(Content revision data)
┄┄┄┄┄┄

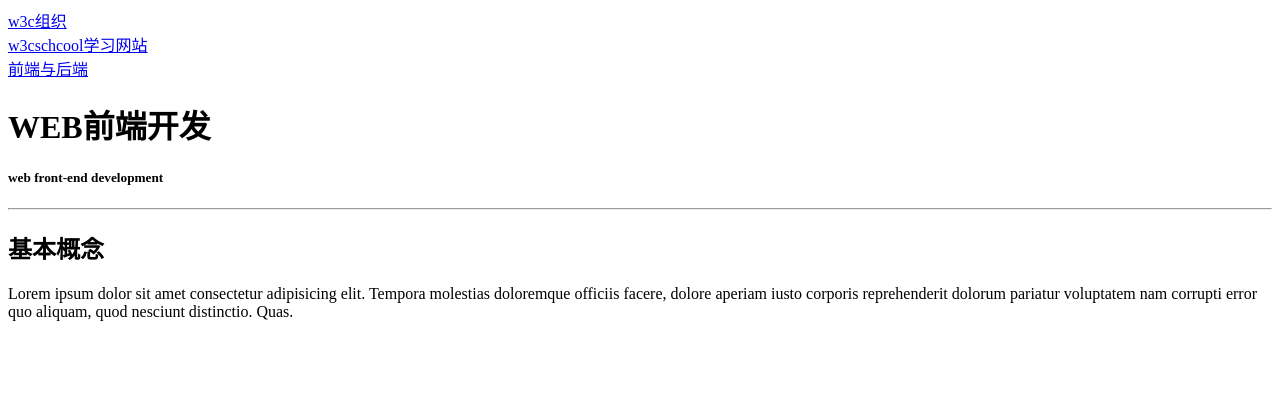
Repository: kankda11/WebProject1
Page: front.html
These files come from the project's save history. The page is drawn as it stood at one moment and after a run of saves; the edit follows.
The browser window is 1280 px wide. The pictures show the whole page.

Above is the page before, as saved 2020-07-11 14:28:43.

After the next 2 saves:
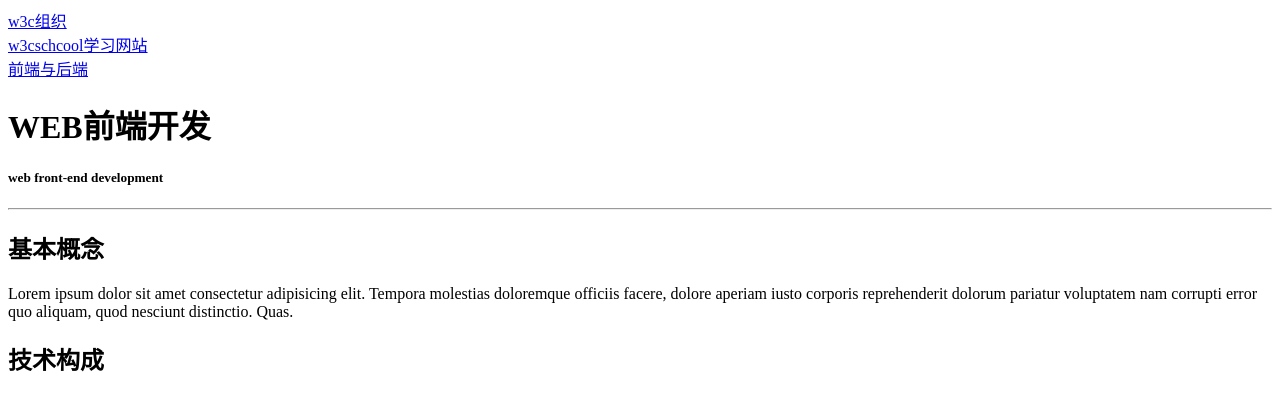
The 2 saves are shown as one change because they came seconds apart.
The last was saved 8 s later.
--- a/front.html
+++ b/front.html
@@ -14,7 +14,7 @@
     <hr />
     <h2>基本概念</h2>
     <p>Lorem ipsum dolor sit amet consectetur adipisicing elit. Tempora molestias doloremque officiis facere, dolore aperiam iusto corporis reprehenderit dolorum pariatur voluptatem nam corrupti error quo aliquam, quod nesciunt distinctio. Quas.</p>
-    <h2></h2>
+    <h2>技术构成</h2>
     <p></p>
     <p></p>
     <p></p>
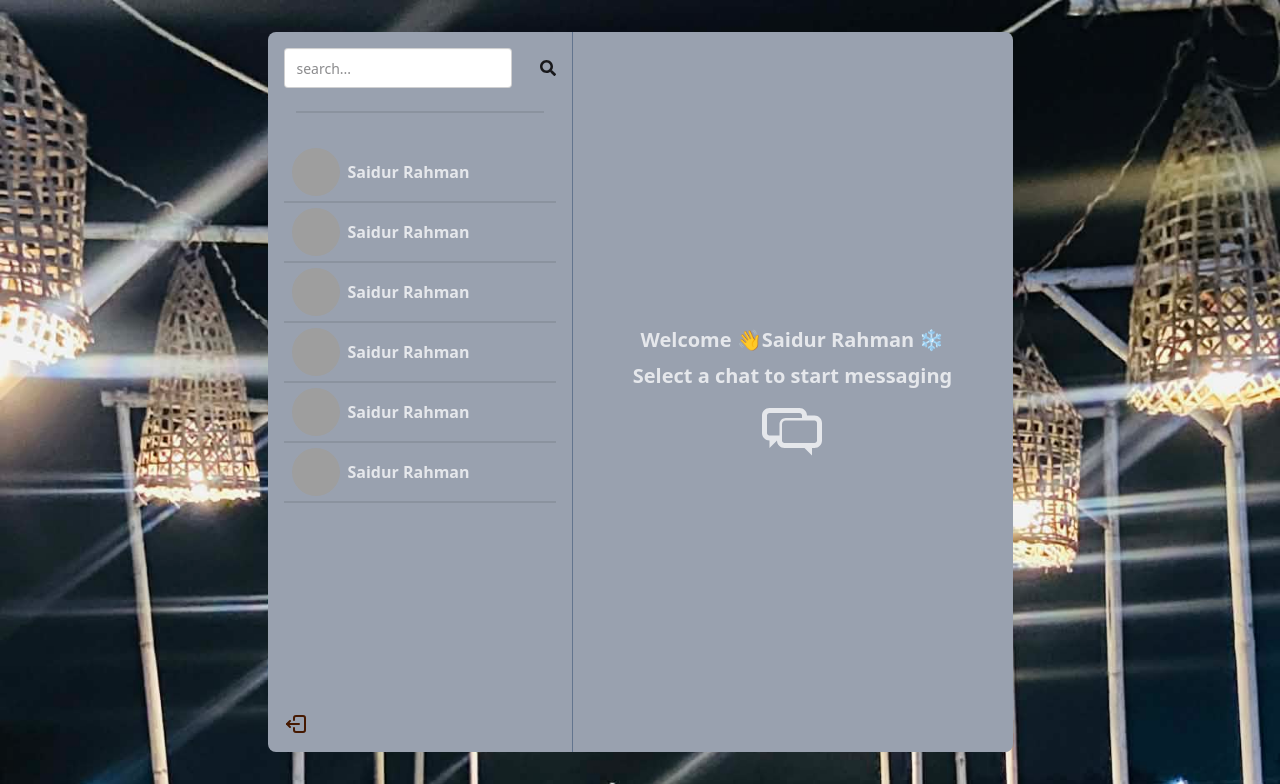
Repository: ridhukhan/chatapp
Page: / (app in frontend/)
An editor plug-in stored every save of this project. The page is shown before and after the next save, followed by the edit.
The browser window is 1280 px wide. The pictures show the whole page.
Pictures or frames that could not be fetched are drawn as grey boxes. An inner scrolling area shows only its first screen. Backgrounds fixed to the window are drawn as part of the page. The project was rebuilt for these pictures with package versions that can differ from the ones it lists, and the page was loaded fresh each time. Also part of the build but not shown: frontend/vite.config.js, frontend/src/Pages/login/Login.jsx, frontend/src/Pages/signup/GendarCheckbox.jsx, frontend/src/Pages/signup/SignUp.jsx.

Above is the page before, as saved 2025-12-25 19:49:24.

### frontend/src/index.css
@import "tailwindcss";
@plugin "daisyui";


body{

background-image: url("/bg1.jpeg");
background-repeat: no-repeat;
background-size: cover;
background-position: center;
background-attachment: fixed;
}

### frontend/src/App.jsx

import './App.css'
import Home from './Pages/home/Home'
import Login from './Pages/login/Login'
import SignUp from './Pages/signup/SignUp'

function App() {

  return (
    <div className='p-4 h-screen flex items-center justify-center'>
<Home/>
    </div>
  )
}

export default App

### frontend/src/Pages/home/Home.jsx
import React from 'react'
import Sidebar from '../../Components/sidebar/Sidebar'
import MessageContainer from '../../Components/messages/MessageContainer'

const Home = () => {
  return (
    <div className='bg-gray-400 bg-clip-padding backdrop-filter backdrop-blur-lg bg-opacity-o  flex  rounded-lg overflow-hidden'>




      <Sidebar/>
      <MessageContainer/>
    </div>
  )
}

export default Home

### frontend/src/Components/sidebar/Sidebar.jsx
import React from 'react'
import SearchInput from './SearchInput'
import Conversations from './Conversations'
import Logoutbtn from './Logoutbtn'

const Sidebar = () => {
  return (
    <div className='border-r border-slate-500 p-4 flex flex-col'>
<SearchInput/>
<div  className='divider px-3'></div>
<Conversations/>


<Logoutbtn/>
    </div>
  )
}

export default Sidebar

### frontend/src/Components/messages/MessageContainer.jsx
import React from 'react'
import Messages from './Messages'
import MessageInput from './MessageInput'
import {TiMessages} from "react-icons/ti";
const MessageContainer = () => {

    const noChatSelected = true;
  return (
    <div className='md:min-w-110 flex flex-col  h-screen'>

     {noChatSelected?(<NoChatSelected/>):(

  <>
        <div className='bg-slate-500 px-4 py-2 mb-2'>
            <span className='label-text'>To:</span>
            <span className='text-gray-900 font-bold'>Saidur Rahman</span>
        </div>
        <Messages/>
        <MessageInput/>
        </>

     )}
    </div>
  )
}

export default MessageContainer;


const NoChatSelected = () => {
	return (
		<div className='flex items-center justify-center w-full h-full'>
			<div className='px-4 text-center sm:text-lg md:text-xl text-gray-200 font-semibold flex flex-col items-center gap-2'>
				<p>Welcome 👋Saidur Rahman ❄</p>
				<p>Select a chat to start messaging</p>
				<TiMessages className='text-3xl md:text-6xl text-center' />
			</div>
		</div>
	);
};

### frontend/src/Components/sidebar/SearchInput.jsx
import React from 'react'
import { FaSearch } from "react-icons/fa";
const SearchInput = () => {
  return (
    <form className='flex items-center gap-2'>
<input type='text' placeholder='search...' className='input input-bordered rouunded-full'/>
<button type="submit" className='ml-5 btn-circle'><FaSearch /></button>
    </form>
  )
}

export default SearchInput

### frontend/src/Components/sidebar/Conversations.jsx
import React from 'react'
import Conversation from './Conversation'

const Conversations = () => {
  return (
    <div className='py-2 flex flex-col overflow-auto'>

<Conversation/>
<Conversation/>
<Conversation/>
<Conversation/>
<Conversation/>
<Conversation/>


    </div>
  )
}

export default Conversations

### frontend/src/Components/sidebar/Logoutbtn.jsx
import React from 'react'
import { TbLogout2 } from "react-icons/tb";
const Logoutbtn = () => {
  return (
    <div className='mt-auto'>

<TbLogout2 className='w-6 h-6 text-amber-950 cursor-pointer'/>

    </div>
  )
}

export default Logoutbtn

### frontend/src/Components/sidebar/Conversation.jsx
import React from 'react'

const Conversation = () => {
  return (
    <>
<div className='flex gap-2 items-center hover:bg-sky-500 rounded p-2 py-1 cursor-pointer'>
<div className='avatar online'>
<div className='w-12 rounded-full'>
    <img src="https://cdn0.iconfinder.com/data/icons/communication-line-10/24/account_profile_user_contact_person_avatar_placeholder-512.png" alt="user avater" />
</div>
</div>
<div className='flex flex-col flex-1'>

    <div className='flex gap-3 justify-between'>
        <p className='font-bold text-gray-200'>Saidur Rahman</p>
        <span></span>
    </div>
</div>
</div>
<div className='divider my-0 py-0 h-1'/>


    </>
  )
}

export default Conversation

### frontend/src/Components/messages/Messages.jsx
import React from 'react'
import Message from './Message'

const Messages = () => {
  return (
    <div className='  px-4 flex-1 overflow-y-auto'>

<Message/>
<Message/>
<Message/>
<Message/>
<Message/>
<Message/>
<Message/>
<Message/>
<Message/>
<Message/>
<Message/>
<Message/>
<Message/>
<Message/>
<Message/>
<Message/>
<Message/>
<Message/>







    </div>
  )
}

export default Messages

### frontend/src/Components/messages/MessageInput.jsx
import React from 'react'
import { BiSolidSend } from "react-icons/bi";
const MessageInput = () => {
  return (
    <form className='px-4 my-3'>

<div className='w-full flex'>
<input type="text" className='border text-sm rounded-lg block w-78 p-2.5 bg-gray-700 border-gray-600 text-white'
placeholder='type a message'/>

<button type='submit'className='ml-5  '>

<BiSolidSend className='max-w-10 h-10'/>

</button>
</div>

    </form>
  )
}

export default MessageInput

### frontend/src/Components/messages/Message.jsx
import React from 'react'

const Message = () => {
  return (
    <div className='chat chat-end'>

<div className='chat-image avatar'>
<div className='w-10 rounded-full'>
    <img src="https://cdn0.iconfinder.com/data/icons/communication-line-10/24/account_profile_user_contact_person_avatar_placeholder-512.png" alt="Tailwind css chat bubble component" />


</div>
</div>

    <div  className={'chat-bubble  text-white bg-blue-600'}>hi whatsup broo</div>
    <div  className={'chat-footer opacity-50 text-xs flex gap-1 items-center'}>12:42</div>


</div>
  )
}

export default Message

Loaded but not shown: frontend/index.html (common file); frontend/src/main.jsx (common file); frontend/src/App.css (common file)

After the next save:
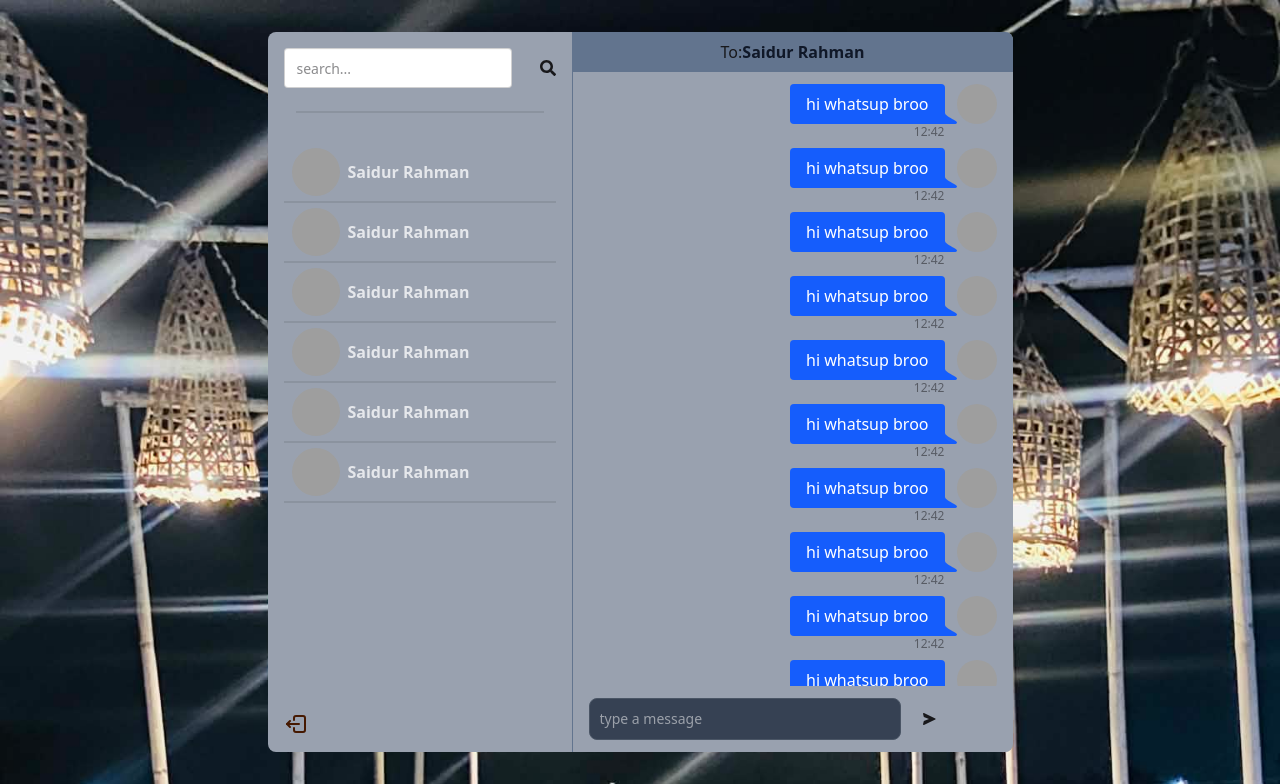
Saved 57 s later.
--- a/frontend/src/Components/messages/MessageContainer.jsx
+++ b/frontend/src/Components/messages/MessageContainer.jsx
@@ -4,7 +4,7 @@ import MessageInput from './MessageInput'
 import {TiMessages} from "react-icons/ti";
 const MessageContainer = () => {
 
-    const noChatSelected = true;
+    const noChatSelected = false;
   return (
     <div className='md:min-w-110 flex flex-col  h-screen'>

┄┄┄┄┄┄

• EXERCISE
When you print the entries, keep every line exactly as it is and drop the pictures.

• ANSWER SPACE
Repository: kankda11/WebProject1
Page: front.html
These files come from the project's save history. The page is drawn as it stood at one moment and after a run of saves; the edit follows.
The browser window is 1280 px wide. The pictures show the whole page.

Above is the page before, as saved 2020-07-11 14:28:43.

After the next 2 saves:
The 2 saves are shown as one change because they came seconds apart.
The last was saved 8 s later.
--- a/front.html
+++ b/front.html
@@ -14,7 +14,7 @@
     <hr />
     <h2>基本概念</h2>
     <p>Lorem ipsum dolor sit amet consectetur adipisicing elit. Tempora molestias doloremque officiis facere, dolore aperiam iusto corporis reprehenderit dolorum pariatur voluptatem nam corrupti error quo aliquam, quod nesciunt distinctio. Quas.</p>
-    <h2></h2>
+    <h2>技术构成</h2>
     <p></p>
     <p></p>
     <p></p>
Repository: ridhukhan/chatapp
Page: / (app in frontend/)
An editor plug-in stored every save of this project. The page is shown before and after the next save, followed by the edit.
The browser window is 1280 px wide. The pictures show the whole page.
Pictures or frames that could not be fetched are drawn as grey boxes. An inner scrolling area shows only its first screen. Backgrounds fixed to the window are drawn as part of the page. The project was rebuilt for these pictures with package versions that can differ from the ones it lists, and the page was loaded fresh each time. Also part of the build but not shown: frontend/vite.config.js, frontend/src/Pages/login/Login.jsx, frontend/src/Pages/signup/GendarCheckbox.jsx, frontend/src/Pages/signup/SignUp.jsx.

Above is the page before, as saved 2025-12-25 19:49:24.

### frontend/src/index.css
@import "tailwindcss";
@plugin "daisyui";


body{

background-image: url("/bg1.jpeg");
background-repeat: no-repeat;
background-size: cover;
background-position: center;
background-attachment: fixed;
}

### frontend/src/App.jsx

import './App.css'
import Home from './Pages/home/Home'
import Login from './Pages/login/Login'
import SignUp from './Pages/signup/SignUp'

function App() {

  return (
    <div className='p-4 h-screen flex items-center justify-center'>
<Home/>
    </div>
  )
}

export default App

### frontend/src/Pages/home/Home.jsx
import React from 'react'
import Sidebar from '../../Components/sidebar/Sidebar'
import MessageContainer from '../../Components/messages/MessageContainer'

const Home = () => {
  return (
    <div className='bg-gray-400 bg-clip-padding backdrop-filter backdrop-blur-lg bg-opacity-o  flex  rounded-lg overflow-hidden'>




      <Sidebar/>
      <MessageContainer/>
    </div>
  )
}

export default Home

### frontend/src/Components/sidebar/Sidebar.jsx
import React from 'react'
import SearchInput from './SearchInput'
import Conversations from './Conversations'
import Logoutbtn from './Logoutbtn'

const Sidebar = () => {
  return (
    <div className='border-r border-slate-500 p-4 flex flex-col'>
<SearchInput/>
<div  className='divider px-3'></div>
<Conversations/>


<Logoutbtn/>
    </div>
  )
}

export default Sidebar

### frontend/src/Components/messages/MessageContainer.jsx
import React from 'react'
import Messages from './Messages'
import MessageInput from './MessageInput'
import {TiMessages} from "react-icons/ti";
const MessageContainer = () => {

    const noChatSelected = true;
  return (
    <div className='md:min-w-110 flex flex-col  h-screen'>

     {noChatSelected?(<NoChatSelected/>):(

  <>
        <div className='bg-slate-500 px-4 py-2 mb-2'>
            <span className='label-text'>To:</span>
            <span className='text-gray-900 font-bold'>Saidur Rahman</span>
        </div>
        <Messages/>
        <MessageInput/>
        </>

     )}
    </div>
  )
}

export default MessageContainer;


const NoChatSelected = () => {
	return (
		<div className='flex items-center justify-center w-full h-full'>
			<div className='px-4 text-center sm:text-lg md:text-xl text-gray-200 font-semibold flex flex-col items-center gap-2'>
				<p>Welcome 👋Saidur Rahman ❄</p>
				<p>Select a chat to start messaging</p>
				<TiMessages className='text-3xl md:text-6xl text-center' />
			</div>
		</div>
	);
};

### frontend/src/Components/sidebar/SearchInput.jsx
import React from 'react'
import { FaSearch } from "react-icons/fa";
const SearchInput = () => {
  return (
    <form className='flex items-center gap-2'>
<input type='text' placeholder='search...' className='input input-bordered rouunded-full'/>
<button type="submit" className='ml-5 btn-circle'><FaSearch /></button>
    </form>
  )
}

export default SearchInput

### frontend/src/Components/sidebar/Conversations.jsx
import React from 'react'
import Conversation from './Conversation'

const Conversations = () => {
  return (
    <div className='py-2 flex flex-col overflow-auto'>

<Conversation/>
<Conversation/>
<Conversation/>
<Conversation/>
<Conversation/>
<Conversation/>


    </div>
  )
}

export default Conversations

### frontend/src/Components/sidebar/Logoutbtn.jsx
import React from 'react'
import { TbLogout2 } from "react-icons/tb";
const Logoutbtn = () => {
  return (
    <div className='mt-auto'>

<TbLogout2 className='w-6 h-6 text-amber-950 cursor-pointer'/>

    </div>
  )
}

export default Logoutbtn

### frontend/src/Components/sidebar/Conversation.jsx
import React from 'react'

const Conversation = () => {
  return (
    <>
<div className='flex gap-2 items-center hover:bg-sky-500 rounded p-2 py-1 cursor-pointer'>
<div className='avatar online'>
<div className='w-12 rounded-full'>
    <img src="https://cdn0.iconfinder.com/data/icons/communication-line-10/24/account_profile_user_contact_person_avatar_placeholder-512.png" alt="user avater" />
</div>
</div>
<div className='flex flex-col flex-1'>

    <div className='flex gap-3 justify-between'>
        <p className='font-bold text-gray-200'>Saidur Rahman</p>
        <span></span>
    </div>
</div>
</div>
<div className='divider my-0 py-0 h-1'/>


    </>
  )
}

export default Conversation

### frontend/src/Components/messages/Messages.jsx
import React from 'react'
import Message from './Message'

const Messages = () => {
  return (
    <div className='  px-4 flex-1 overflow-y-auto'>

<Message/>
<Message/>
<Message/>
<Message/>
<Message/>
<Message/>
<Message/>
<Message/>
<Message/>
<Message/>
<Message/>
<Message/>
<Message/>
<Message/>
<Message/>
<Message/>
<Message/>
<Message/>







    </div>
  )
}

export default Messages

### frontend/src/Components/messages/MessageInput.jsx
import React from 'react'
import { BiSolidSend } from "react-icons/bi";
const MessageInput = () => {
  return (
    <form className='px-4 my-3'>

<div className='w-full flex'>
<input type="text" className='border text-sm rounded-lg block w-78 p-2.5 bg-gray-700 border-gray-600 text-white'
placeholder='type a message'/>

<button type='submit'className='ml-5  '>

<BiSolidSend className='max-w-10 h-10'/>

</button>
</div>

    </form>
  )
}

export default MessageInput

### frontend/src/Components/messages/Message.jsx
import React from 'react'

const Message = () => {
  return (
    <div className='chat chat-end'>

<div className='chat-image avatar'>
<div className='w-10 rounded-full'>
    <img src="https://cdn0.iconfinder.com/data/icons/communication-line-10/24/account_profile_user_contact_person_avatar_placeholder-512.png" alt="Tailwind css chat bubble component" />


</div>
</div>

    <div  className={'chat-bubble  text-white bg-blue-600'}>hi whatsup broo</div>
    <div  className={'chat-footer opacity-50 text-xs flex gap-1 items-center'}>12:42</div>


</div>
  )
}

export default Message

Loaded but not shown: frontend/index.html (common file); frontend/src/main.jsx (common file); frontend/src/App.css (common file)

After the next save:
Saved 57 s later.
--- a/frontend/src/Components/messages/MessageContainer.jsx
+++ b/frontend/src/Components/messages/MessageContainer.jsx
@@ -4,7 +4,7 @@ import MessageInput from './MessageInput'
 import {TiMessages} from "react-icons/ti";
 const MessageContainer = () => {
 
-    const noChatSelected = true;
+    const noChatSelected = false;
   return (
     <div className='md:min-w-110 flex flex-col  h-screen'>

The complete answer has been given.